So I am going to call her today. Yes I think I should call her. After all, once I loved her more than anyone else in this world and her smallest worries were my largest concerns. I closed the mail window and took my cell phone and went outside to call her. I still store all the telephone numbers associated with her. Her own, her residence number, her dads’ and her moms’. I wanted to delete it all from my phone to stop myself from thinking about her but somehow I kept it till now. Did I still love her? Can I expect a miracle when I call her? That she will come back to me. What the fuck! What all am I thinking? It’s her marriage tomorrow.

A gentle breeze caressed the balcony while I stood near the parapet with my cell phone. I pressed the number key 3 for quite sometime. Shit! Though years passed, my thumb still remembers the shortcut I made to her number! The phone on the other end kept on ringing for some time before it was taken, as was the norm with her and then I heard a voice.

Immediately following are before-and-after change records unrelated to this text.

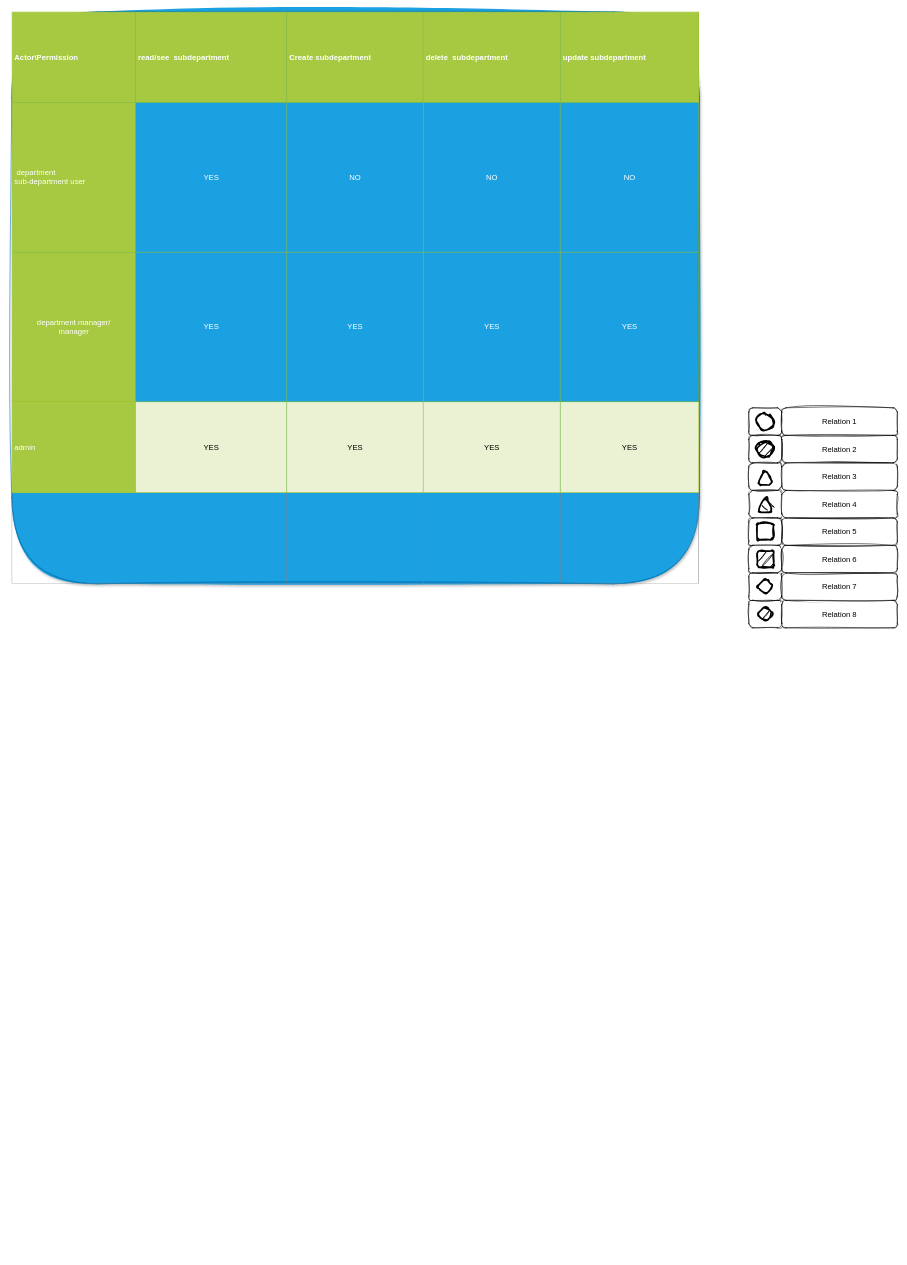
This is page "Page-1" (1 of 2) of drawio/Diagram bez názvu.drawio from DanielVacha-dv/MFMicroservVyvsysS4GraphQL, a draw.io file, before an edit. Source tidied: cells renumbered, new cells numbered last; positions are measured from the earlier drawing's top-left corner, leaving out a move shared by most shapes. Both pictures are drawn from the tidied source at 55%, with x=0, y=0 at pixel (12, 12).
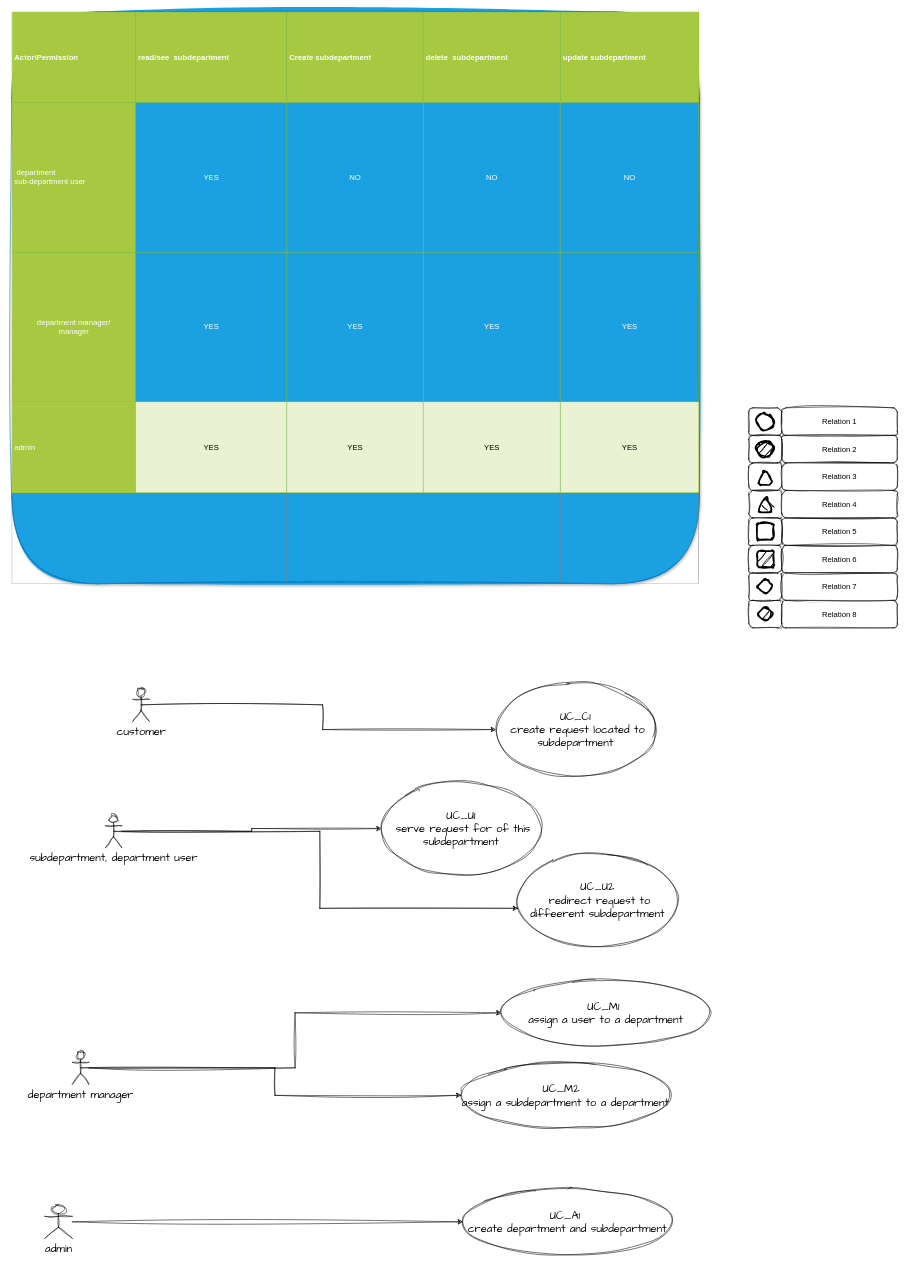
After the change.

Change to the diagram source:
```diff
@@
+    <mxCell id="27" style="edgeStyle=orthogonalEdgeStyle;rounded=0;sketch=1;hachureGap=4;jiggle=2;curveFitting=1;jettySize=auto;html=1;exitX=0.5;exitY=0.5;exitDx=0;exitDy=0;exitPerimeter=0;fontFamily=Architects Daughter;fontSize=16;entryX=0;entryY=0.5;entryDx=0;entryDy=0;" parent="1" edge="1" source="29" target="30">
+      <mxGeometry relative="1" as="geometry" />
+    </mxCell>
+    <mxCell id="28" style="edgeStyle=orthogonalEdgeStyle;rounded=0;sketch=1;hachureGap=4;jiggle=2;curveFitting=1;jettySize=auto;html=1;entryX=0;entryY=0.588;entryDx=0;entryDy=0;entryPerimeter=0;fontFamily=Architects Daughter;fontSize=16;" parent="1" edge="1" source="29" target="42">
+      <mxGeometry relative="1" as="geometry" />
+    </mxCell>
+    <mxCell id="29" value="subdepartment, department user&lt;br&gt;" style="shape=umlActor;verticalLabelPosition=bottom;verticalAlign=top;html=1;sketch=1;hachureGap=4;jiggle=2;curveFitting=1;fontFamily=Architects Daughter;fontSize=20;" parent="1" vertex="1">
+      <mxGeometry x="170" y="1460" width="30" height="60" as="geometry" />
+    </mxCell>
+    <mxCell id="30" value="UC_U1&lt;br&gt;&amp;nbsp;serve request for of this subdepartment" style="ellipse;whiteSpace=wrap;html=1;sketch=1;hachureGap=4;jiggle=2;curveFitting=1;fontFamily=Architects Daughter;fontSize=20;" parent="1" vertex="1">
+      <mxGeometry x="672" y="1400" width="290" height="170" as="geometry" />
+    </mxCell>
+    <mxCell id="31" style="edgeStyle=orthogonalEdgeStyle;rounded=0;sketch=1;hachureGap=4;jiggle=2;curveFitting=1;jettySize=auto;html=1;fontFamily=Architects Daughter;fontSize=16;entryX=0;entryY=0.5;entryDx=0;entryDy=0;" parent="1" edge="1" source="32" target="33">
+      <mxGeometry relative="1" as="geometry" />
+    </mxCell>
+    <mxCell id="32" value="department manager&lt;br&gt;" style="shape=umlActor;verticalLabelPosition=bottom;verticalAlign=top;html=1;sketch=1;hachureGap=4;jiggle=2;curveFitting=1;fontFamily=Architects Daughter;fontSize=20;" parent="1" vertex="1">
+      <mxGeometry x="110" y="1890" width="30" height="60" as="geometry" />
+    </mxCell>
+    <mxCell id="33" value="UC_M1&amp;nbsp; &lt;br&gt;assign a user to a department" style="ellipse;whiteSpace=wrap;html=1;sketch=1;hachureGap=4;jiggle=2;curveFitting=1;fontFamily=Architects Daughter;fontSize=20;" parent="1" vertex="1">
+      <mxGeometry x="890" y="1760" width="380" height="120" as="geometry" />
+    </mxCell>
+    <mxCell id="34" value="UC_M2&amp;nbsp;&amp;nbsp;&lt;br&gt;assign a subdepartment to a department" style="ellipse;whiteSpace=wrap;html=1;sketch=1;hachureGap=4;jiggle=2;curveFitting=1;fontFamily=Architects Daughter;fontSize=20;" parent="1" vertex="1">
+      <mxGeometry x="817" y="1910" width="380" height="120" as="geometry" />
+    </mxCell>
+    <mxCell id="35" style="edgeStyle=orthogonalEdgeStyle;rounded=0;sketch=1;hachureGap=4;jiggle=2;curveFitting=1;jettySize=auto;html=1;fontFamily=Architects Daughter;fontSize=16;entryX=0;entryY=0.5;entryDx=0;entryDy=0;exitX=0.5;exitY=0.5;exitDx=0;exitDy=0;exitPerimeter=0;" parent="1" edge="1" source="32" target="34">
+      <mxGeometry relative="1" as="geometry" />
+    </mxCell>
+    <mxCell id="36" style="edgeStyle=orthogonalEdgeStyle;rounded=0;sketch=1;hachureGap=4;jiggle=2;curveFitting=1;jettySize=auto;html=1;entryX=0;entryY=0.5;entryDx=0;entryDy=0;fontFamily=Architects Daughter;fontSize=16;" parent="1" edge="1" source="37" target="38">
+      <mxGeometry relative="1" as="geometry" />
+    </mxCell>
+    <mxCell id="37" value="admin" style="shape=umlActor;verticalLabelPosition=bottom;verticalAlign=top;html=1;sketch=1;hachureGap=4;jiggle=2;curveFitting=1;fontFamily=Architects Daughter;fontSize=20;" parent="1" vertex="1">
+      <mxGeometry x="60" y="2170" width="50" height="60" as="geometry" />
+    </mxCell>
+    <mxCell id="38" value="UC_A1&amp;nbsp; &lt;br&gt;create department and subdepartment" style="ellipse;whiteSpace=wrap;html=1;sketch=1;hachureGap=4;jiggle=2;curveFitting=1;fontFamily=Architects Daughter;fontSize=20;" parent="1" vertex="1">
+      <mxGeometry x="820" y="2140" width="380" height="120" as="geometry" />
+    </mxCell>
+    <mxCell id="39" style="edgeStyle=orthogonalEdgeStyle;rounded=0;sketch=1;hachureGap=4;jiggle=2;curveFitting=1;jettySize=auto;html=1;exitX=0.5;exitY=0.5;exitDx=0;exitDy=0;exitPerimeter=0;fontFamily=Architects Daughter;fontSize=16;entryX=0;entryY=0.5;entryDx=0;entryDy=0;" parent="1" edge="1" source="40" target="41">
+      <mxGeometry relative="1" as="geometry" />
+    </mxCell>
+    <mxCell id="40" value="customer" style="shape=umlActor;verticalLabelPosition=bottom;verticalAlign=top;html=1;sketch=1;hachureGap=4;jiggle=2;curveFitting=1;fontFamily=Architects Daughter;fontSize=20;" parent="1" vertex="1">
+      <mxGeometry x="220" y="1230" width="30" height="60" as="geometry" />
+    </mxCell>
+    <mxCell id="41" value="UC_C1&lt;br&gt;&amp;nbsp;create request located to subdepartment" style="ellipse;whiteSpace=wrap;html=1;sketch=1;hachureGap=4;jiggle=2;curveFitting=1;fontFamily=Architects Daughter;fontSize=20;" parent="1" vertex="1">
+      <mxGeometry x="880" y="1220" width="290" height="170" as="geometry" />
+    </mxCell>
+    <mxCell id="42" value="UC_U2&lt;br&gt;&amp;nbsp;redirect request to diffeerent subdepartment" style="ellipse;whiteSpace=wrap;html=1;sketch=1;hachureGap=4;jiggle=2;curveFitting=1;fontFamily=Architects Daughter;fontSize=20;" parent="1" vertex="1">
+      <mxGeometry x="920" y="1530" width="290" height="170" as="geometry" />
+    </mxCell>
```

“Hello, this is Hari here. Am I talking to Neena?” I replied while I was trying to recognize her voice after a long time.

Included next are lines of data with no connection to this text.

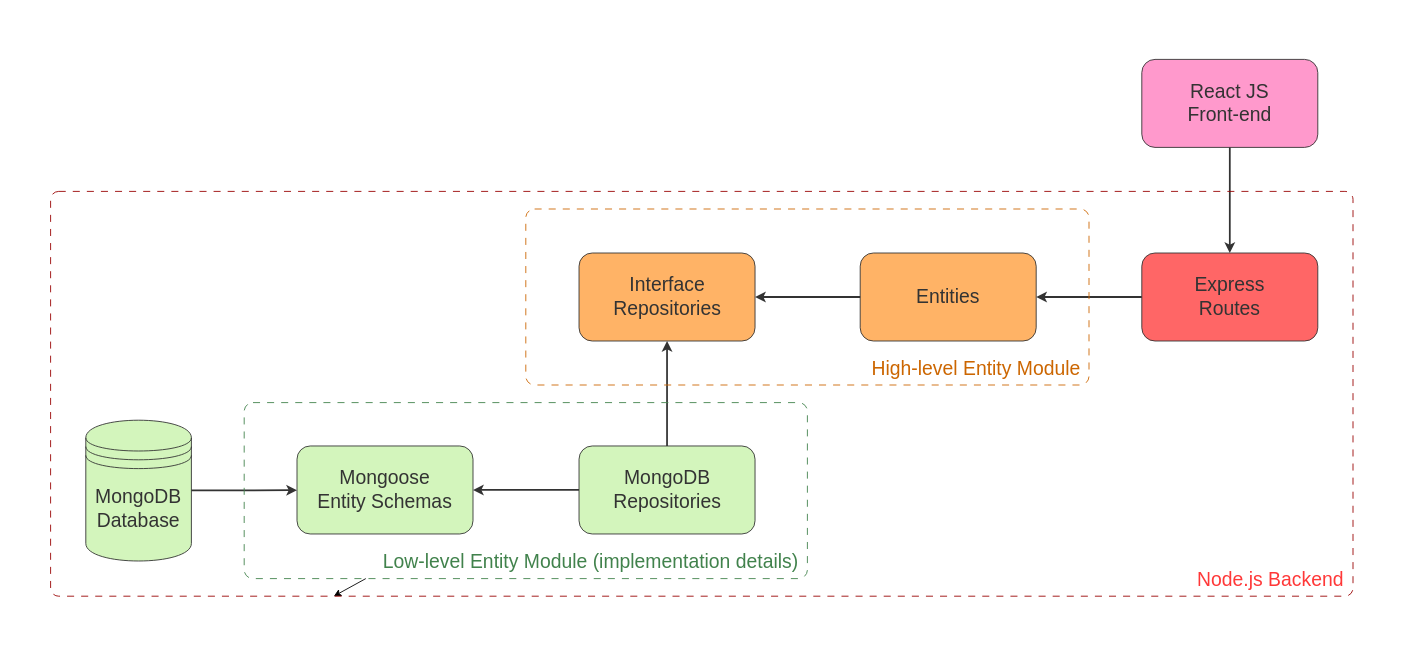
Above: docs/diagrams/architecture.drawio in MathisJANKOVIC/EatInGreen (draw.io), before the change. Source tidied: cells renumbered, new cells numbered last; positions are measured from the earlier drawing's top-left corner, leaving out a move shared by most shapes. Both pictures are drawn from the tidied source at 88%, with x=0, y=0 at pixel (15, 15).
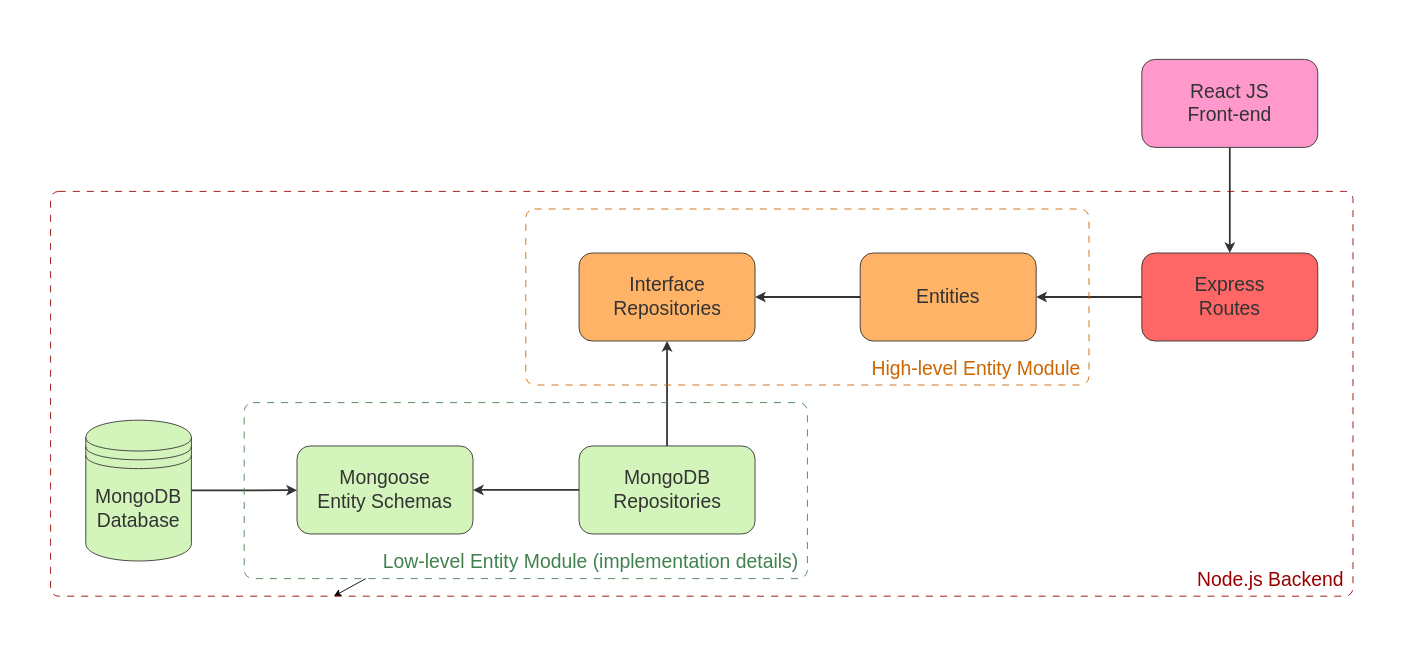
Above is the later version.

Commit message (it also covers changes not shown here):
Translate use-case diagram in english & add moderator case

The change refers to these unchanged cells:
```xml
<mxCell id="2" style="swimlane;startSize=0;strokeColor=none;" parent="1" vertex="1">
  <mxGeometry width="1560" height="720" as="geometry" />
</mxCell>
```

What changed in the source:
```diff
@@
-    <mxCell id="22" value="&lt;font&gt;Node.js Backend&lt;/font&gt;" style="text;strokeColor=none;align=center;fillColor=none;html=1;verticalAlign=middle;whiteSpace=wrap;rounded=0;shadow=0;glass=0;dashed=1;dashPattern=8 8;sketch=0;fontSize=22;fontColor=#FF3838;" parent="2" vertex="1">
+    <mxCell id="22" value="&lt;font&gt;Node.js Backend&lt;/font&gt;" style="text;strokeColor=none;align=center;fillColor=none;html=1;verticalAlign=middle;whiteSpace=wrap;rounded=0;shadow=0;glass=0;dashed=1;dashPattern=8 8;sketch=0;fontSize=22;fontColor=#990000;" parent="2" vertex="1">
       <mxGeometry x="1338" y="622" width="177" height="40" as="geometry" />
     </mxCell>
```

After a brief silence, she replied. “Hari… Yes it is me!”

“How are you, Neena?”

“I am fine, how are you?”

“I am fine too. It’s after a long time that we are talking to each other”


“What is his name?”



“So Hari, have you married?”

“No I haven’t”. My mind took me back time, to the table at the corner in our office canteen where Neena was asking me this.

“What will you do if we can’t get married to each other and I got married to someone else?”

“Hmm… difficult question; I’ll leave the country and won’t come back to this soil then” my reply was as careless as it could be.

“Oh I’m sorry.” Her reply brought me back to the present.

“Sorry? Why? I am outside the country now” I replied all of a sudden.

She was silent. Was she remembering our conversation at the canteen?



“I called you to wish you a happy married life. I came to know that tomorrow is your marriage”

“Thank you, Hari. But my marriage happened three weeks back”

“What” I was in a shock.

“But still, the wishes hold” I didn’t realize what I was saying. I was in a haze. The same haze I was in, two years back at the park in Vashi.

“Ok then, Bye”

“Bye”. And she kept the phone down.

And that’s it. There was no office or balcony around but this demented flat in the Mumbai suburbs. I finished my story which my friend, my editor, Rohit has been asking me for more than a week to be published in his evening tabloid. Tomorrow it will go to the press and will come out as those murky lifeless printed alphabets which lack the power to convey feelings. After all who wants to read it with that passion? The four pegs of Bacardi are still active in my stomach. And its heat added with my emotions put me in to a bizarre state where there was only me. And at a distance I saw a disappearing shadow.